(more…)

Posted in General | Tagged , , , , , , , , , , , , , , | 1 Comment | Permalink
View all posts by this author  | View this author's profile

Talking about gravitation

roger_w_babson.jpg

By Tushna Commissariat

As I was looking through all that is new and exciting in the world of physics this morning, I came across this interesting paper titled “Persistence of black holes through a cosmological bounce”, recently published on the arXiv preprint server. The paper looks at the possibility of certain black holes persisting when the universe collapses in a “big crunch”, only to stick around for the universe to re-expand with a “big bounce”. The paper was written specifically for the 2011 Awards for Essays on Gravitation held by the Gravity Research Foundation. Upon investigation, I found another two submissions published on arXiv, entitled “Birkhoff’s theorem in higher derivative theories of gravity” and “Quantum gravity and the correspondence principle”.

The Gravity Research Foundation was founded by Roger W Babson, a graduate from the Massachusetts Institute of Technology, who had an interesting relationship with gravity. In his youth, his older sister drowned in a river near their home, prompting him to write an essay titled “Gravity – our enemy no. 1″ wherein he claimed that it was gravity that killed her. “She was unable to fight gravity, which came up and seized her like a dragon and brought her to the bottom” he wrote.

Later he owed a debt of sorts to the theory of gravity as it helped him to predict the 1929 stock market crash based on the principle that if there was a strong upward action, there would follow a severe downward reaction. “What goes up will come down” he said. “The stock market will fall by its own weight.”

Gravity was a neglected area of physics in the 1940s. To energize the field, at the encouragement of his colleague George Rideout, he set up the Gravity Research Foundation, which handed out the first awards for the best essays submitted on gravity in December 1949. Previous prizewinners include Stephen Hawking (who has won it six times) and British science writer and astronomer John Gribbin (who was co-author of the winning paper, with Paul Feldman, when Gribbin was only 24) An archive of all winning essays can be found on the foundation’s website.

This year will be the 62nd year of the Essay Award and they will be announcing the top five prizewinners on 15 May, so all the best to the participants. And do look out for a follow-up blog!

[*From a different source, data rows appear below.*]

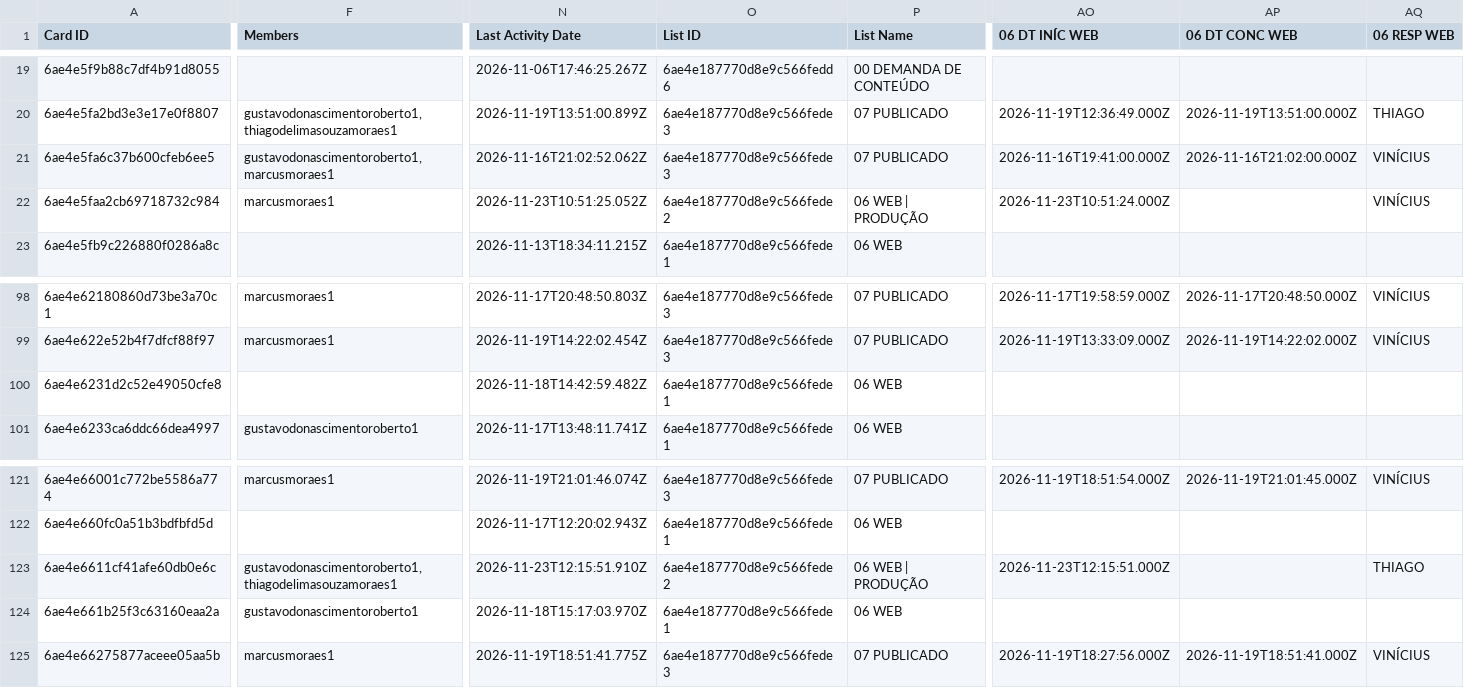
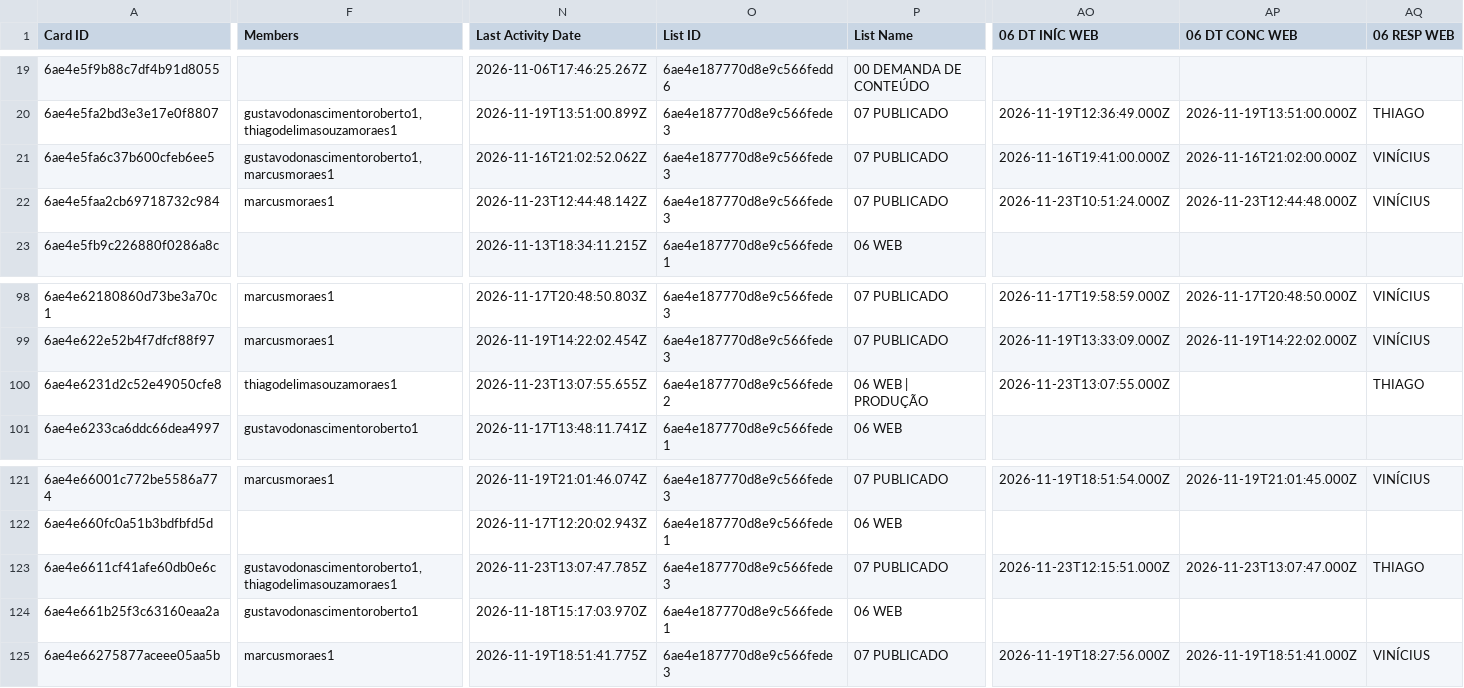
Before and after one commit to jonpj03/acompanhamento_prod, a CSV file: dados_2027_1_conteudo.csv, drawn as a sheet; only a part is shown, gaps mark what is left out; the diff covers the shown part only; the diff names each change by its address in the sheet, - before the commit and + after, or states it on an @@ line.

```diff
--- a/dados_2027_1_conteudo.csv
+++ b/dados_2027_1_conteudo.csv
-N22 (Last Activity Date): 2026-11-23T10:51:25.052Z
+N22 (Last Activity Date): 2026-11-23T12:44:48.142Z
-O22 (List ID): 6ae4e187770d8e9c566fede2
+O22 (List ID): 6ae4e187770d8e9c566fede3
-P22 (List Name): 06 WEB | PRODUÇÃO
+P22 (List Name): 07 PUBLICADO
-AP22 (06 DT CONC WEB): (empty)
+AP22 (06 DT CONC WEB): 2026-11-23T12:44:48.000Z
-F100 (Members): (empty)
+F100 (Members): thiagodelimasouzamoraes1
-N100 (Last Activity Date): 2026-11-18T14:42:59.482Z
+N100 (Last Activity Date): 2026-11-23T13:07:55.655Z
-O100 (List ID): 6ae4e187770d8e9c566fede1
+O100 (List ID): 6ae4e187770d8e9c566fede2
-P100 (List Name): 06 WEB
+P100 (List Name): 06 WEB | PRODUÇÃO
-AO100 (06 DT INÍC WEB): (empty)
+AO100 (06 DT INÍC WEB): 2026-11-23T13:07:55.000Z
-AQ100 (06 RESP WEB): (empty)
+AQ100 (06 RESP WEB): THIAGO
-N123 (Last Activity Date): 2026-11-23T12:15:51.910Z
+N123 (Last Activity Date): 2026-11-23T13:07:47.785Z
-O123 (List ID): 6ae4e187770d8e9c566fede2
+O123 (List ID): 6ae4e187770d8e9c566fede3
-P123 (List Name): 06 WEB | PRODUÇÃO
+P123 (List Name): 07 PUBLICADO
-AP123 (06 DT CONC WEB): (empty)
+AP123 (06 DT CONC WEB): 2026-11-23T13:07:47.000Z
```
Also changed, not shown: 1 edited cell elsewhere in this file, 1 other file.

Posted in General | Tagged , , , , | Leave a comment | Permalink
View all posts by this author  | View this author's profile
WordPress Appliance - Powered by TurnKey Linux